- Work order -
A copy of the listing below is needed, exact in every line and without images.

- Supplied data -
##############################

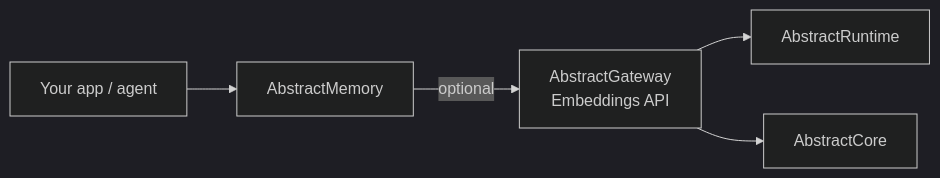
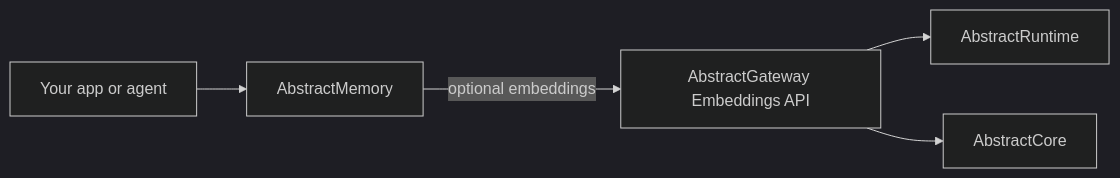
Before and after one commit to lpalbou/AbstractMemory: the first of 2 diagrams in docs/architecture.md, drawn with Mermaid (dark theme). The commit also changed other lines of this file and 12 other files, not shown here.

Commit message:
Update documentation for memory record conventions, enhance README links, and clarify planned backlog items for SQLite compatibility and bounded graph traversal.

````diff
--- a/docs/architecture.md
+++ b/docs/architecture.md
@@ -36,7 +36,7 @@
 ```mermaid
 flowchart LR
-  App[Your app / agent] --> AM[AbstractMemory]
-  AM -->|optional| GW[AbstractGateway\nEmbeddings API]
-  GW --> AR[AbstractRuntime]
-  GW --> AC[AbstractCore]
+  APP["Your app or agent"] --> AM["AbstractMemory"]
+  AM -- "optional embeddings" --> GW["AbstractGateway Embeddings API"]
+  GW --> AR["AbstractRuntime"]
+  GW --> AC["AbstractCore"]
 ```
````
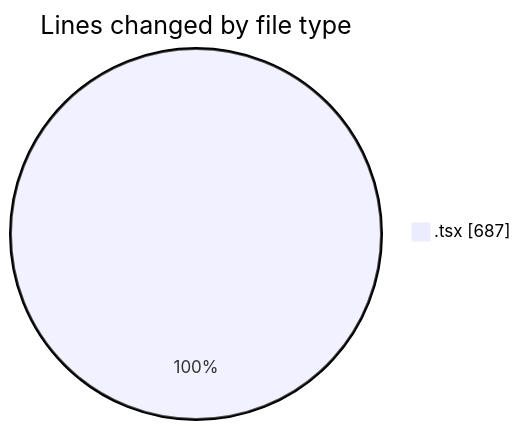
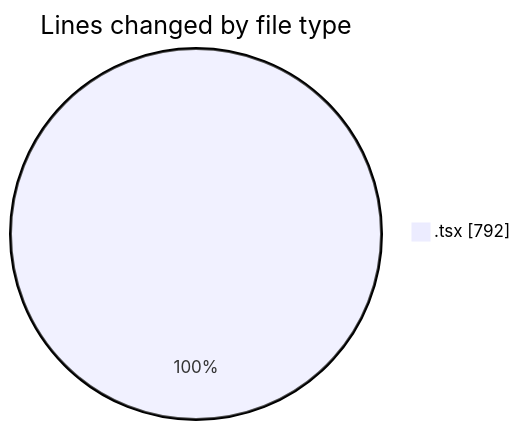
One commit to momahboobian/code-tracking changed the first of 2 diagrams in 2025-02-12/cda/README.md. Above: the diagram before and after it, drawn with Mermaid. The commit also changed other lines of this file and 1 other file, not shown here.

````diff
--- a/2025-02-12/cda/README.md
+++ b/2025-02-12/cda/README.md
@@ -21,5 +21,5 @@
 ```mermaid
 pie showData
 title Lines changed by file type
-".tsx" : 687
+".tsx" : 792
 ```
````
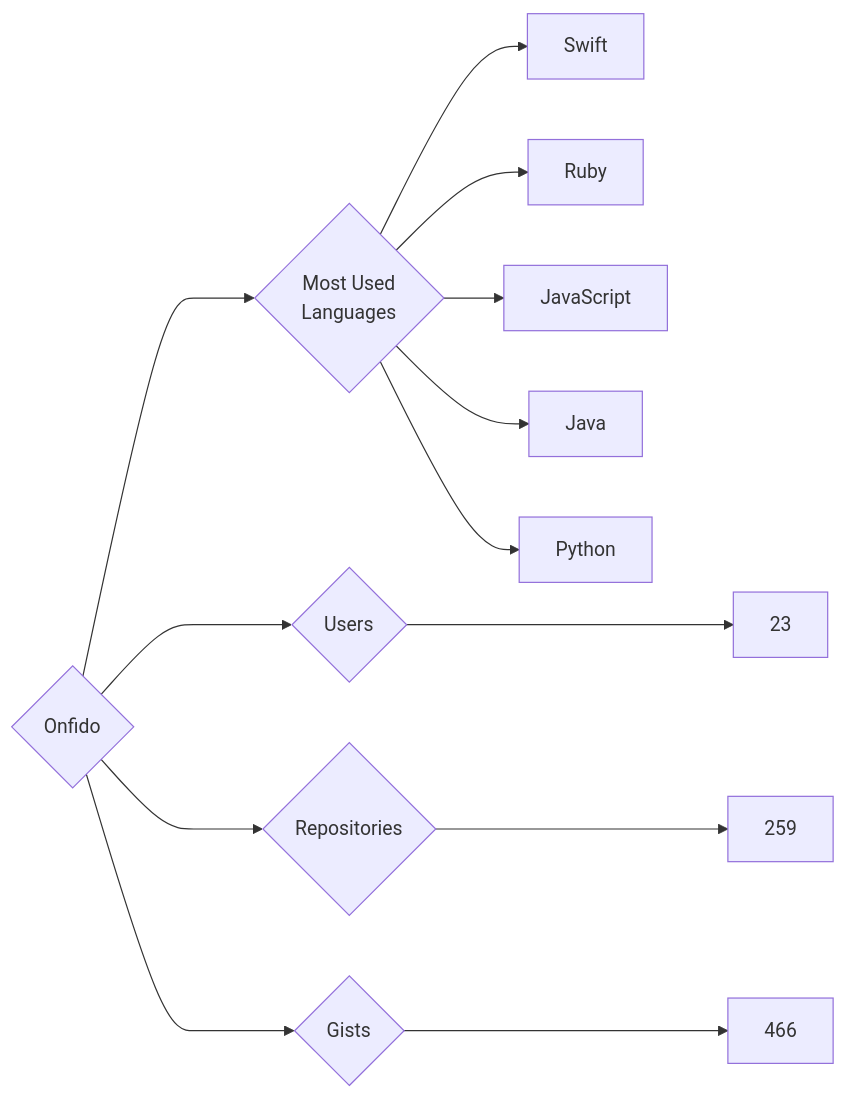
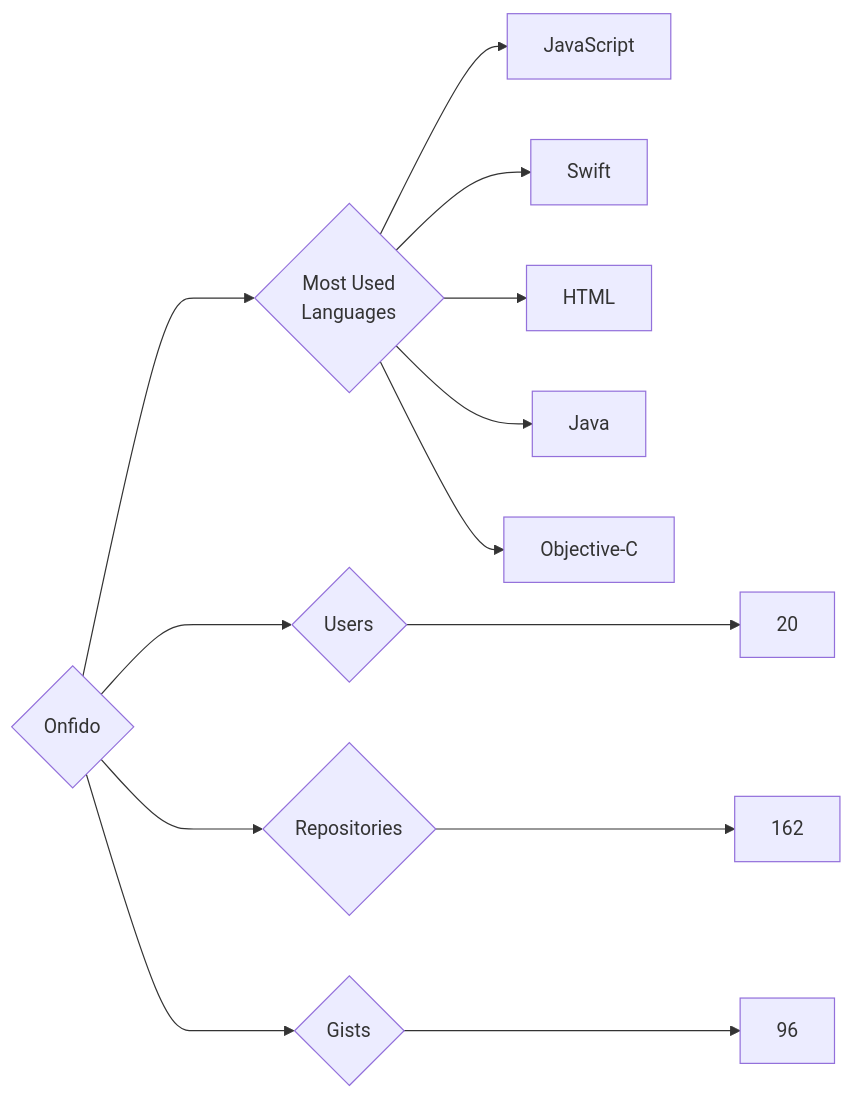
The diagram in targets/Onfido/README.md (trickest/insiders), drawn with Mermaid before and after one commit. The commit also changed 851 other files, not shown here.

````diff
--- a/targets/Onfido/README.md
+++ b/targets/Onfido/README.md
@@ -3,13 +3,13 @@
 ```mermaid
 graph LR
 COMPANY_NAME{Onfido}
-COMPANY_NAME ---> U{Users} ---> UN[23]
-COMPANY_NAME ---> R{Repositories} ---> RN[259]
-COMPANY_NAME ---> G{Gists} ---> GN[466]
+COMPANY_NAME ---> U{Users} ---> UN[20]
+COMPANY_NAME ---> R{Repositories} ---> RN[162]
+COMPANY_NAME ---> G{Gists} ---> GN[96]
 COMPANY_NAME ---> ML{Most Used<br>Languages}
+ML --> JavaScript[JavaScript]
 ML --> Swift[Swift]
-ML --> Ruby[Ruby]
-ML --> JavaScript[JavaScript]
+ML --> HTML[HTML]
 ML --> Java[Java]
-ML --> Python[Python]
+ML --> Objective-C[Objective-C]
 ```
````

##############################

- Solution to this exercise -
Before and after one commit to lpalbou/AbstractMemory: the first of 2 diagrams in docs/architecture.md, drawn with Mermaid (dark theme). The commit also changed other lines of this file and 12 other files, not shown here.

Commit message:
Update documentation for memory record conventions, enhance README links, and clarify planned backlog items for SQLite compatibility and bounded graph traversal.

````diff
--- a/docs/architecture.md
+++ b/docs/architecture.md
@@ -36,7 +36,7 @@
 ```mermaid
 flowchart LR
-  App[Your app / agent] --> AM[AbstractMemory]
-  AM -->|optional| GW[AbstractGateway\nEmbeddings API]
-  GW --> AR[AbstractRuntime]
-  GW --> AC[AbstractCore]
+  APP["Your app or agent"] --> AM["AbstractMemory"]
+  AM -- "optional embeddings" --> GW["AbstractGateway Embeddings API"]
+  GW --> AR["AbstractRuntime"]
+  GW --> AC["AbstractCore"]
 ```
````
One commit to momahboobian/code-tracking changed the first of 2 diagrams in 2025-02-12/cda/README.md. Above: the diagram before and after it, drawn with Mermaid. The commit also changed other lines of this file and 1 other file, not shown here.

````diff
--- a/2025-02-12/cda/README.md
+++ b/2025-02-12/cda/README.md
@@ -21,5 +21,5 @@
 ```mermaid
 pie showData
 title Lines changed by file type
-".tsx" : 687
+".tsx" : 792
 ```
````
The diagram in targets/Onfido/README.md (trickest/insiders), drawn with Mermaid before and after one commit. The commit also changed 851 other files, not shown here.

````diff
--- a/targets/Onfido/README.md
+++ b/targets/Onfido/README.md
@@ -3,13 +3,13 @@
 ```mermaid
 graph LR
 COMPANY_NAME{Onfido}
-COMPANY_NAME ---> U{Users} ---> UN[23]
-COMPANY_NAME ---> R{Repositories} ---> RN[259]
-COMPANY_NAME ---> G{Gists} ---> GN[466]
+COMPANY_NAME ---> U{Users} ---> UN[20]
+COMPANY_NAME ---> R{Repositories} ---> RN[162]
+COMPANY_NAME ---> G{Gists} ---> GN[96]
 COMPANY_NAME ---> ML{Most Used<br>Languages}
+ML --> JavaScript[JavaScript]
 ML --> Swift[Swift]
-ML --> Ruby[Ruby]
-ML --> JavaScript[JavaScript]
+ML --> HTML[HTML]
 ML --> Java[Java]
-ML --> Python[Python]
+ML --> Objective-C[Objective-C]
 ```
````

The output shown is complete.